-- TASK DATA follows --

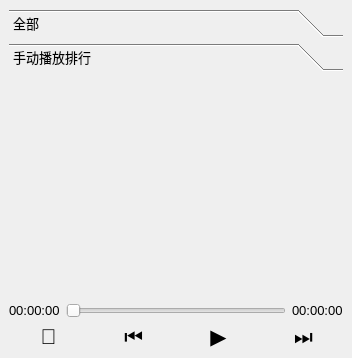
Old version of the form musicplayer.ui in the repository ggggjlgl/LearnCPP-MusicPlayer.
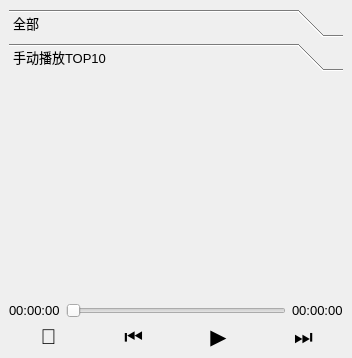
New version of the form. The open tabs and pages were chosen to show the change.

Diff of the .ui file:
```diff
--- a/musicplayer.ui
+++ b/musicplayer.ui
@@ -100,7 +100,7 @@
             </rect>
            </property>
            <attribute name="label">
-            <string>手动播放排行</string>
+            <string>手动播放TOP10</string>
            </attribute>
            <layout class="QVBoxLayout" name="verticalLayout_7">
             <property name="leftMargin">
```
Left out of the diff: 2 changed lines with no effect on the pictures.
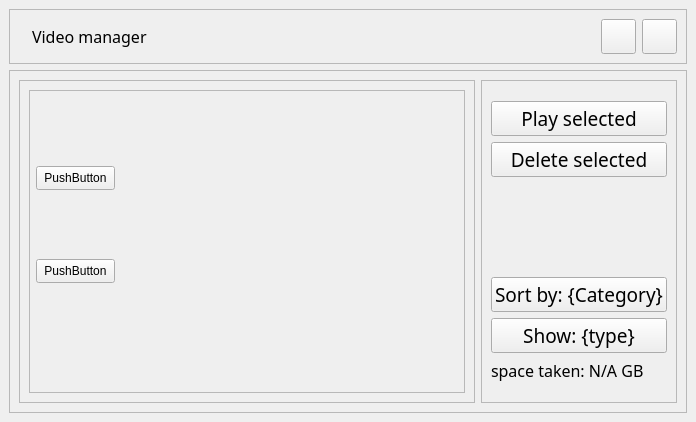
Above: uis/videoManager.ui from QBoff/YouTube-Video-Downloader before the change. Below: the same form after it.
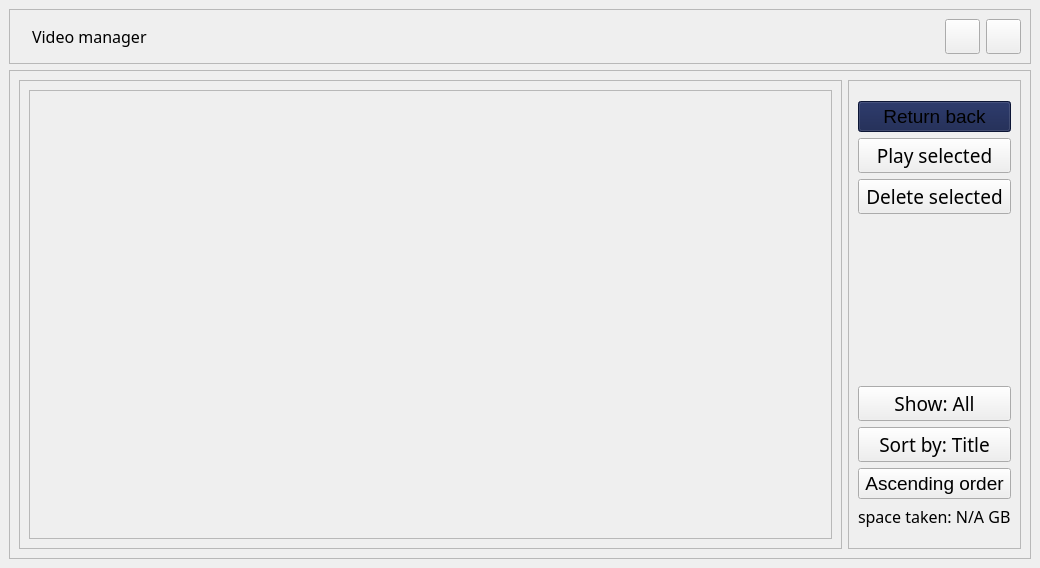
That is the form after the change. Icons and pictures are not drawn.

```diff
--- a/uis/videoManager.ui
+++ b/uis/videoManager.ui
@@ -6,8 +6,8 @@
    <rect>
     <x>0</x>
     <y>0</y>
-    <width>696</width>
-    <height>422</height>
+    <width>1040</width>
+    <height>568</height>
    </rect>
   </property>
   <property name="windowTitle">
@@ -196,36 +196,10 @@
               <rect>
                <x>0</x>
                <y>0</y>
-               <width>445</width>
-               <height>263</height>
+               <width>805</width>
+               <height>443</height>
               </rect>
              </property>
-             <widget class="QPushButton" name="pushButton_2">
-              <property name="geometry">
-               <rect>
-                <x>6</x>
-                <y>75</y>
-                <width>79</width>
-                <height>24</height>
-               </rect>
-              </property>
-              <property name="text">
-               <string>PushButton</string>
-              </property>
-             </widget>
-             <widget class="QPushButton" name="pushButton">
-              <property name="geometry">
-               <rect>
-                <x>6</x>
-                <y>168</y>
-                <width>79</width>
-                <height>24</height>
-               </rect>
-              </property>
-              <property name="text">
-               <string>PushButton</string>
-              </property>
-             </widget>
             </widget>
            </widget>
           </item>
@@ -253,6 +227,27 @@
           <property name="bottomMargin">
            <number>20</number>
           </property>
+          <item>
+           <widget class="QPushButton" name="pushButton_3">
+            <property name="font">
+             <font>
+              <family>Arial</family>
+              <pointsize>14</pointsize>
+             </font>
+            </property>
+            <property name="styleSheet">
+             <string notr="true">background-color: #111D4A;
+border-bottom: 2px solid #8789C0;</string>
+            </property>
+            <property name="text">
+             <string>Return back</string>
+            </property>
+            <property name="icon">
+             <iconset>
+              <normaloff>../icons/arrow-left.png</normaloff>../icons/arrow-left.png</iconset>
+            </property>
+           </widget>
+          </item>
           <item>
            <widget class="QPushButton" name="playSelectedButton">
             <property name="sizePolicy">
@@ -304,25 +299,6 @@
             </property>
            </spacer>
           </item>
-          <item>
-           <widget class="QPushButton" name="sortingButton">
-            <property name="sizePolicy">
-             <sizepolicy hsizetype="Minimum" vsizetype="Maximum">
-              <horstretch>0</horstretch>
-              <verstretch>0</verstretch>
-             </sizepolicy>
-            </property>
-            <property name="font">
-             <font>
-              <family>Arial,Helvetica,sans-serif</family>
-              <pointsize>14</pointsize>
-             </font>
-            </property>
-            <property name="text">
-             <string>Sort by: {Category}</string>
-            </property>
-           </widget>
-          </item>
           <item>
            <widget class="QPushButton" name="showingButton">
             <property name="sizePolicy">
@@ -338,7 +314,38 @@
              </font>
             </property>
             <property name="text">
-             <string>Show: {type}</string>
+             <string>Show: All</string>
+            </property>
+           </widget>
+          </item>
+          <item>
+           <widget class="QPushButton" name="sortingButton">
+            <property name="sizePolicy">
+             <sizepolicy hsizetype="Minimum" vsizetype="Maximum">
+              <horstretch>0</horstretch>
+              <verstretch>0</verstretch>
+             </sizepolicy>
+            </property>
+            <property name="font">
+             <font>
+              <family>Arial,Helvetica,sans-serif</family>
+              <pointsize>14</pointsize>
+             </font>
+            </property>
+            <property name="text">
+             <string>Sort by: Title</string>
+            </property>
+           </widget>
+          </item>
+          <item>
+           <widget class="QPushButton" name="orderButton">
+            <property name="font">
+             <font>
+              <pointsize>14</pointsize>
+             </font>
+            </property>
+            <property name="text">
+             <string>Ascending order</string>
             </property>
            </widget>
           </item>
```
Left out of the diff: 2 changed lines with no effect on the pictures.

-- TASK DATA concluded --

--- WHAT IS NEEDED ---
Check every line of the entries for "QPushButton" and report how many lines contain it, without any other words.

--- COMPLETED EXERCISE ---
8